--- START ---

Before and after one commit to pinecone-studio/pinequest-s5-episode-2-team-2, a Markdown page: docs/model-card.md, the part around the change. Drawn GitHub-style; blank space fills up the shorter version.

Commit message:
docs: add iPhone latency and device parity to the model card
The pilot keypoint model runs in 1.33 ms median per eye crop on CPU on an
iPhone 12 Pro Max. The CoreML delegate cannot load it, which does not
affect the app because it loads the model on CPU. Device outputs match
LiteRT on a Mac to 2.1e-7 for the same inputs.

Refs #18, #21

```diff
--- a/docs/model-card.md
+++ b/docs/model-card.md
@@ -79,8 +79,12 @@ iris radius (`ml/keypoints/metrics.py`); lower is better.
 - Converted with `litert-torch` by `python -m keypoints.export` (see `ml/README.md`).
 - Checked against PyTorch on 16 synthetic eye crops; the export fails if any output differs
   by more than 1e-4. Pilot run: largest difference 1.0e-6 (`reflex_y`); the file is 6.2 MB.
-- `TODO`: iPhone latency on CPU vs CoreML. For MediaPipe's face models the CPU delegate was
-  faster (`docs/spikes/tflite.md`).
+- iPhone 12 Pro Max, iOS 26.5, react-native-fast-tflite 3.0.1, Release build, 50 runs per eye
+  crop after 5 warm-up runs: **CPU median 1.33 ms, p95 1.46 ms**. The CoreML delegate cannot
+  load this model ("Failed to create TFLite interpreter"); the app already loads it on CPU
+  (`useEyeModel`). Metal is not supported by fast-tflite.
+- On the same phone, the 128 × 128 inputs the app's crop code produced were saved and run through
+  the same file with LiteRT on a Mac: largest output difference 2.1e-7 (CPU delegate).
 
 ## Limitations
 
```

--- END ---

### Exercise requirements
A single number is required: the count of lines in the data that include the string "after".

### Problem solution
2